Segment Start: Supplied material
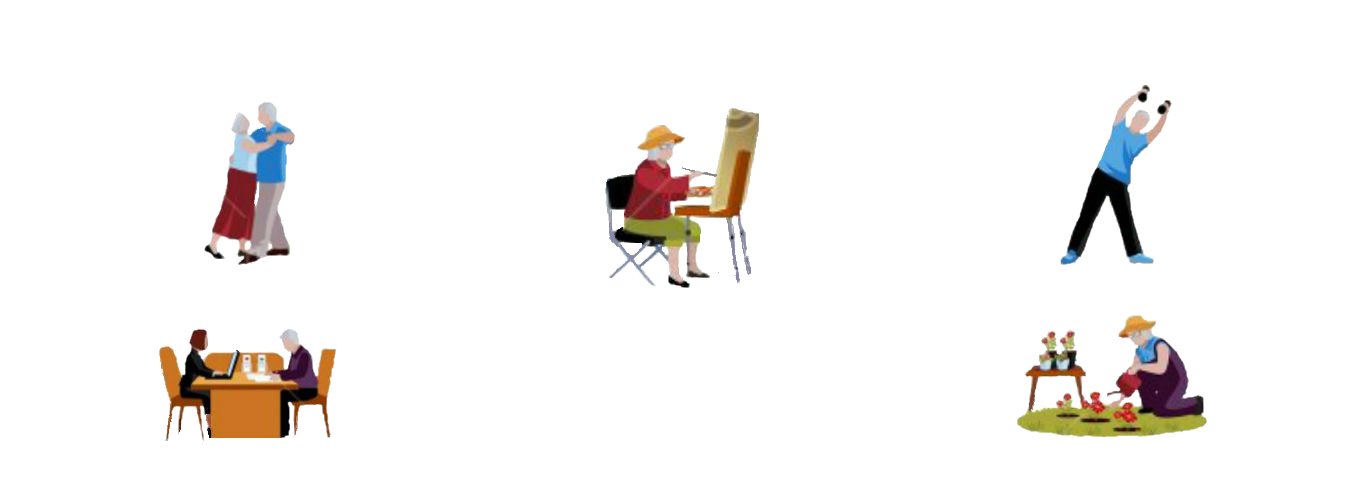
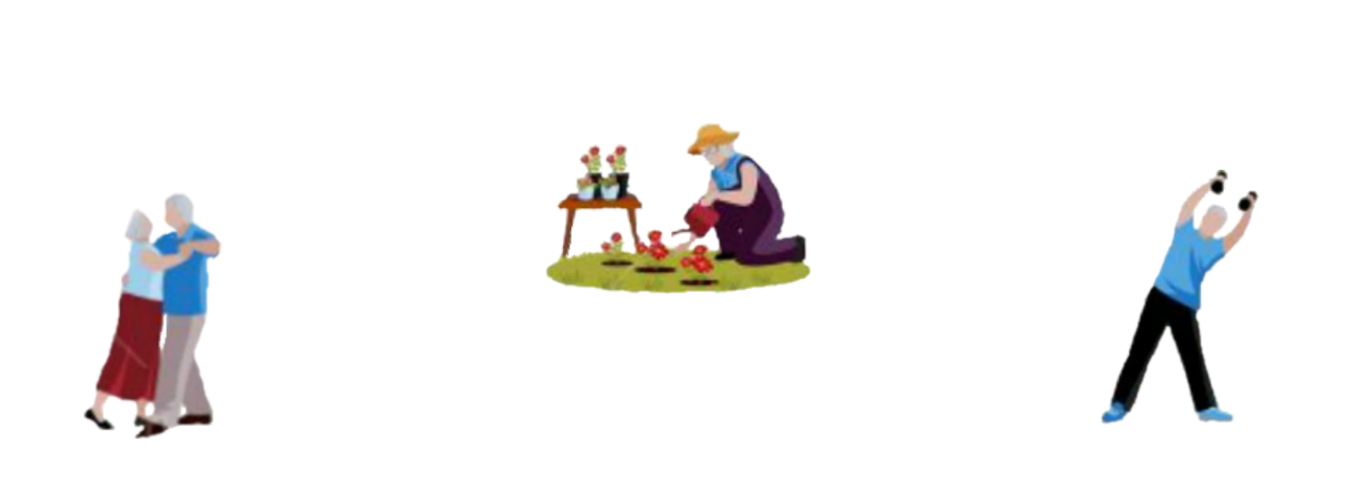
Imagens responsivas e refnamendo no design

Changed region(s): [[0.0622, 0.21, 0.2489, 0.9], [0.7467, 0.18, 0.9333, 0.9], [0.4044, 0.21, 0.6222, 0.6]]

diff --git a/bootstrap_version/docs/examples/carousel/index.html b/bootstrap_version/docs/examples/carousel/index.html
@@ -130,13 +130,13 @@
                <center>
                   <div class="row">
                      <div class="col-md-6">
-                        <span class="container "><img class="img-circle-style1" src="../../assets/img/ilust_alongamento.jpg" alt="busque por profissionais ilustração"></span><br>
+                        <span class=" "><img class="img-circle-style1" src="../../assets/img/ContrateProfissionais.png" alt="busque por profissionais ilustração"></span><br>
                         <footer>
                            <a href="#" class="btn btn-lg btn-primary">Busque por profissionais</a>
                         </footer>
                      </div>
                      <div class="col-md-6">
-                        <span class="container"><img class="img-circle-style1" src="../../assets/img/ilust_serviços.jpg" alt="anuncie seus serviços ilustração"></span>
+                        <span class=""><img class="img-circle-style1" src="../../assets/img/AnuncieSeuNegocio.png" alt="anuncie seus serviços ilustração"></span>
                         <footer>
                            <a href="#" class="btn btn-lg btn-primary">Anuncie seus serviços</a>
                         </footer>

diff --git a/bootstrap_version/docs/examples/carousel/carousel.css b/bootstrap_version/docs/examples/carousel/carousel.css
@@ -86,6 +86,7 @@ body {
 
 .row {
 	margin-top: 1%;
+	
 }
 
 
@@ -115,16 +116,28 @@ body {
 
 .img-circle {
 	border-radius: 8px !important;
-	width: 100%;
-	height: 100%;
-	max-width: 20em;
+	border: 2px solid #302458;
+	margin-bottom: 2%;
+
+	/*responsividade*/
+	width: 18em;
+	display: block;
+	max-width: 100%;
+	height: auto;
+
 }
 
 .img-circle-style1 {
 	border-radius: 8px !important;
-	width: 100%;
-	height: 100%;
-	max-width: 25em;
+	border: 2px solid #302458;
+	background-color: white;
+	margin-bottom: 2%;
+
+	/*responsividade*/
+	width: 20em;
+	display: block;
+	max-width: 100%;
+	height: auto;
 
 }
Segment End: Supplied material
> Problem description:
Copy each line in the entries above where the word "profissionais" shows up.

> Result:
-                        <span class="container "><img class="img-circle-style1" src="../../assets/img/ilust_alongamento.jpg" alt="busque por profissionais ilustração"></span><br>
+                        <span class=" "><img class="img-circle-style1" src="../../assets/img/ContrateProfissionais.png" alt="busque por profissionais ilustração"></span><br>
                            <a href="#" class="btn btn-lg btn-primary">Busque por profissionais</a>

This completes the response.